Data to process:
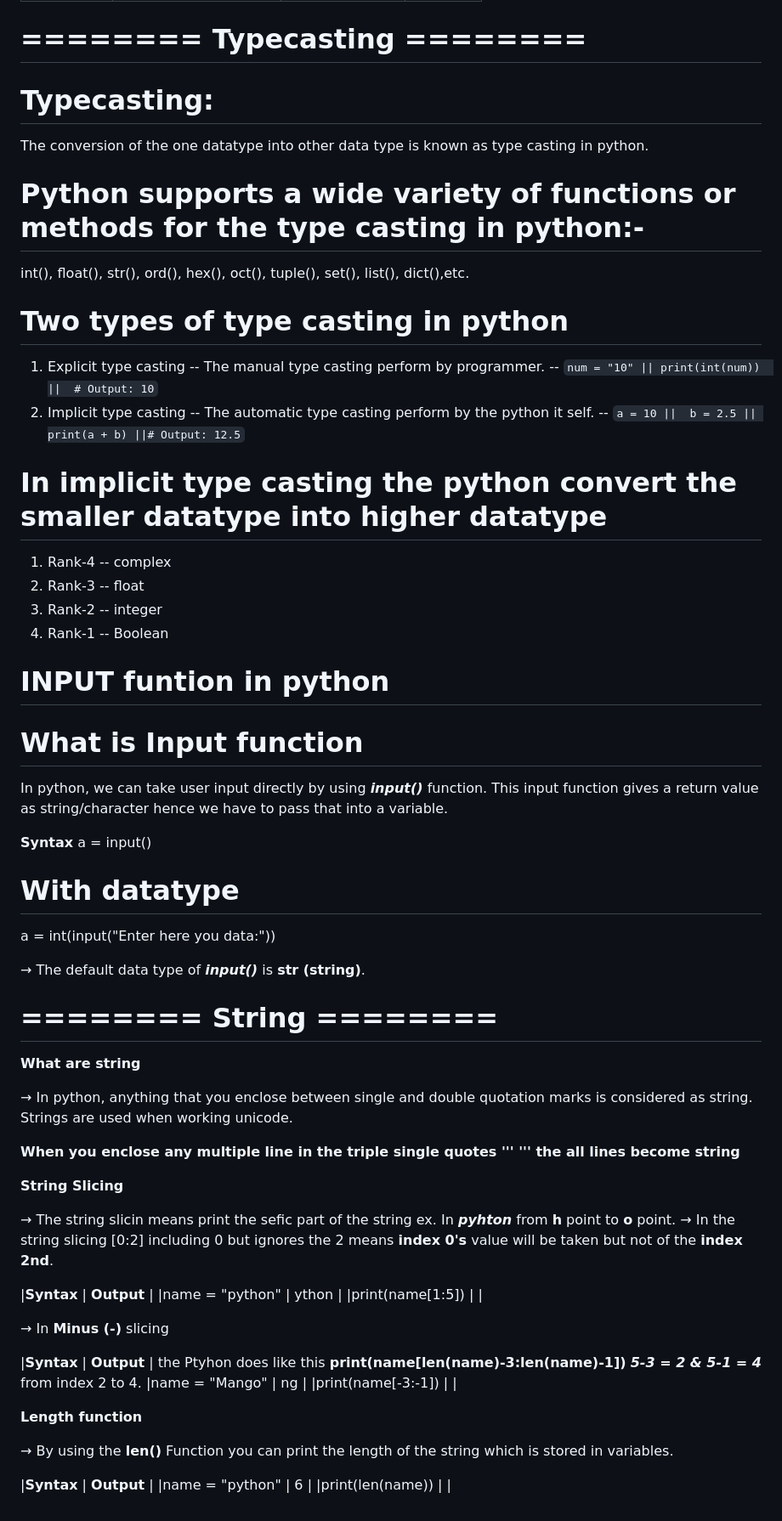
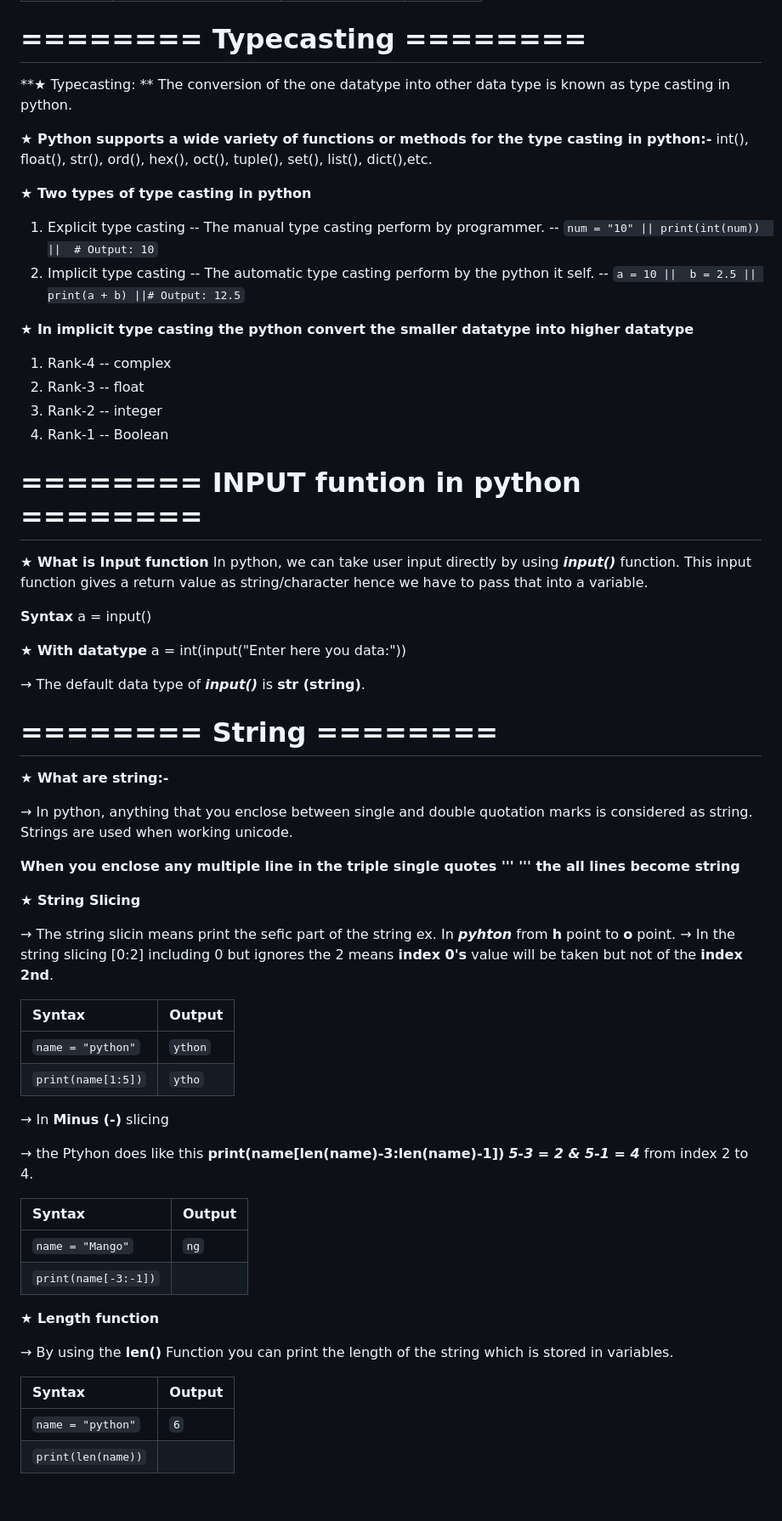
Before and after one commit to ghunalbakshe27/Python_Learning, a Markdown page: Chit_sheet_python.md, the part around one of its changes. Shown at 85% size. Drawn GitHub-style.

Commit message:
Learn about String and INDEX

```diff
--- a/Chit_sheet_python.md
+++ b/Chit_sheet_python.md
@@ -72,62 +72,67 @@ we wil use this function when we want to show the type of the variables data
 | `**`     | Exponent (Power)    | `print(2 ** 3)`  | `8`    |
 
 # ======== Typecasting ========
-# Typecasting:
+**★ Typecasting: **
 The conversion of the one datatype into other data type is known as type casting in python.
 
-# Python supports a wide variety of functions or methods for the type casting in python:-
+**★ Python supports a wide variety of functions or methods for the type casting in python:-**
 int(), float(), str(), ord(), hex(), oct(), tuple(), set(), list(), dict(),etc.
 
-# Two types of type casting in python
+**★ Two types of type casting in python**
 1. Explicit type casting -- The manual type casting perform by programmer. -- `num = "10" || print(int(num))  ||  # Output: 10`
 2. Implicit type casting -- The automatic type casting perform by the python  it self. -- `a = 10 ||  b = 2.5 || print(a + b) ||# Output: 12.5`
 
-# In implicit type casting the python convert the smaller datatype into higher datatype
+**★ In implicit type casting the python convert the smaller datatype into higher datatype**
 1. Rank-4 -- complex
 2. Rank-3 -- float
 3. Rank-2 -- integer
 4. Rank-1 -- Boolean
 
-# INPUT funtion in python
+# ======== INPUT funtion in python ========
 
-# What is Input function
+**★ What is Input function**
 In python, we can take user input directly by using ***input()*** function. This input function gives a return value as string/character hence we have to pass that into a variable.
 
 **Syntax**
 a = input()
 
-# With datatype
+**★ With datatype**
 a = int(input("Enter here you data:"))
 
 → The default data type of ***input()*** is **str (string)**.
 
 # ======== String ========
 
-**What are string**
+**★ What are string:-**
 
 → In python, anything that you enclose between single and double quotation marks is considered as string. Strings are used when working unicode.
 
 **When you enclose any multiple line in the triple single quotes ***'''  '''*** the all lines become string**
 
-**String Slicing**
+**★ String Slicing**
 
 → The string slicin means print the sefic part of the string ex. In ***pyhton*** from **h** point to **o** point.
 → In the string slicing [0:2] including 0 but ignores the 2 means **index 0's** value will be taken but not of the **index 2nd**.
 
-|**Syntax**       |  **Output** |
-|name = "python"  |     ython   |
-|print(name[1:5]) |             |
+|      **Syntax**    |    **Output** |
+| :------------------| :------------ |
+| `name = "python"`  | `ython`       |
+| `print(name[1:5])` | `ytho`        |
 
 → In **Minus (-)** slicing
 
-|**Syntax**         |  **Output** |   the Ptyhon does like this **print(name[len(name)-3:len(name)-1])** ***5-3 = 2 & 5-1 = 4***  from index 2 to 4.
-|name = "Mango"     |     ng      |
-|print(name[-3:-1]) |             |
+→ the Ptyhon does like this **print(name[len(name)-3:len(name)-1])** ***5-3 = 2 & 5-1 = 4***  from index 2 to 4.
 
-**Length function**
+|      **Syntax**      | **Output** |
+| :--------------------| :----------|
+| `name = "Mango"`     |     `ng`   |
+| `print(name[-3:-1])` |            |
+
+**★ Length function**
 
 → By using the **len()** Function you can print the length of the string which is stored in variables.
 
-|**Syntax**       |  **Output** |
-|name = "python"  |      6      |
-|print(len(name)) |             |
+|      **Syntax**    | **Output** |
+| :----------------- | :--------- |
+| `name = "python"`  |     `6`    |
+| `print(len(name))` |            |
```
Also changed, not shown: other parts of Chit_sheet_python.md (+16 -16 lines).
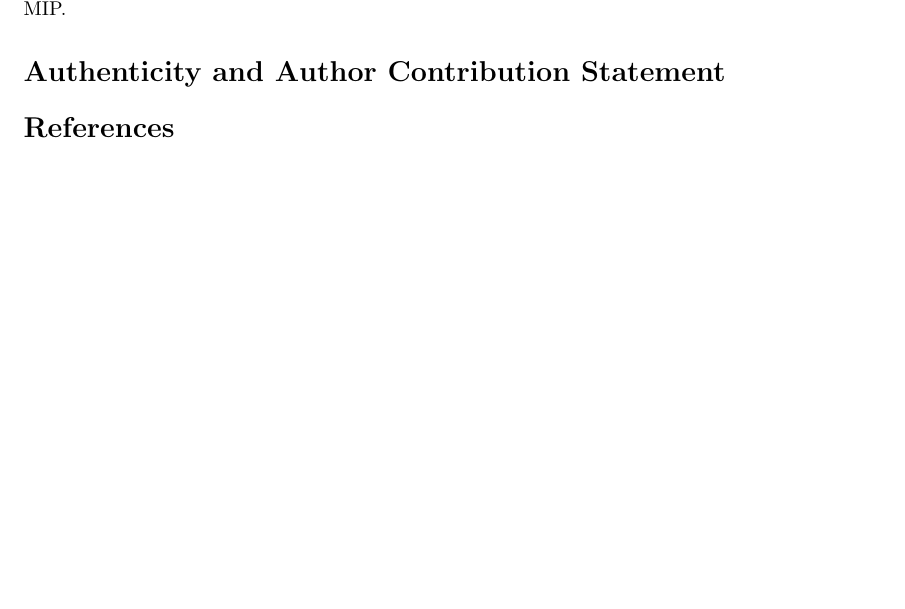
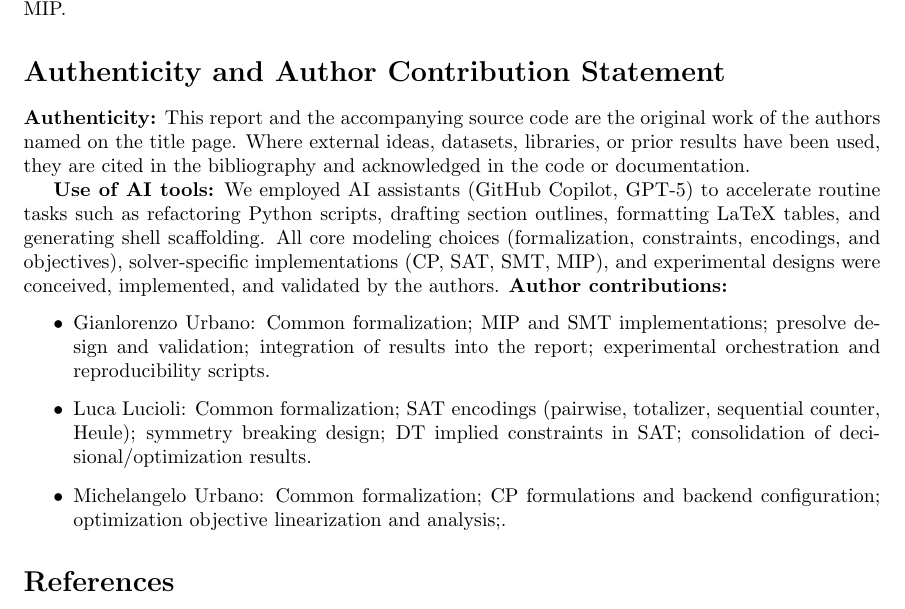
Before and after one commit to gianlourbano/cdmo, a LaTeX document (report/report.tex): part of page 17 of 17, cut so that both start at the same text, the shorter picture padded with empty space. Compiled offline with pdfLaTeX.

Commit message:
auth final report

```diff
--- a/report/report.tex
+++ b/report/report.tex
@@ -712,9 +712,15 @@ Experimental results highlighted that:
 Overall, the project demonstrates that hybridizing domain-specific theoretical properties with structural decomposition is more effective than relying solely on raw solver power. Ultimately, the SMT approach emerged as the best performing method, demonstrating superior scalability by solving the largest decision instances (up to $n=26$) within the time limit, outperforming SAT, CP, and MIP.
 
 \section*{Authenticity and Author Contribution Statement}
-% Declare work is your own. Cite ideas taken from others[cite: 97, 98].
-% AI usage must be disclosed and referenced[cite: 99, 100].
-% Describe each author's contribution[cite: 101].
+	\textbf{Authenticity:} This report and the accompanying source code are the original work of the authors named on the title page. Where external ideas, datasets, libraries, or prior results have been used, they are cited in the bibliography and acknowledged in the code or documentation.
+
+	\textbf{Use of AI tools:} We employed AI assistants (GitHub Copilot, GPT-5) to accelerate routine tasks such as refactoring Python scripts, drafting section outlines, formatting LaTeX tables, and generating shell scaffolding. All core modeling choices (formalization, constraints, encodings, and objectives), solver-specific implementations (CP, SAT, SMT, MIP), and experimental designs were conceived, implemented, and validated by the authors.
+	\textbf{Author contributions:}
+\begin{itemize}
+    \item Gianlorenzo Urbano: Common formalization; MIP and SMT implementations; presolve design and validation; integration of results into the report; experimental orchestration and reproducibility scripts.
+    \item Luca Lucioli: Common formalization; SAT encodings (pairwise, totalizer, sequential counter, Heule); symmetry breaking design; DT implied constraints in SAT; consolidation of decisional/optimization results.
+    \item Michelangelo Urbano: Common formalization; CP formulations and backend configuration; optimization objective linearization and analysis;.
+\end{itemize}
 
 \begin{thebibliography}{9}
 % List references here[cite: 103].
```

Description of the task: Show the lines of the records that contain the word "from".

The completed task:
 → The string slicin means print the sefic part of the string ex. In ***pyhton*** from **h** point to **o** point.
-|**Syntax**         |  **Output** |   the Ptyhon does like this **print(name[len(name)-3:len(name)-1])** ***5-3 = 2 & 5-1 = 4***  from index 2 to 4.
+→ the Ptyhon does like this **print(name[len(name)-3:len(name)-1])** ***5-3 = 2 & 5-1 = 4***  from index 2 to 4.
-% Declare work is your own. Cite ideas taken from others[cite: 97, 98].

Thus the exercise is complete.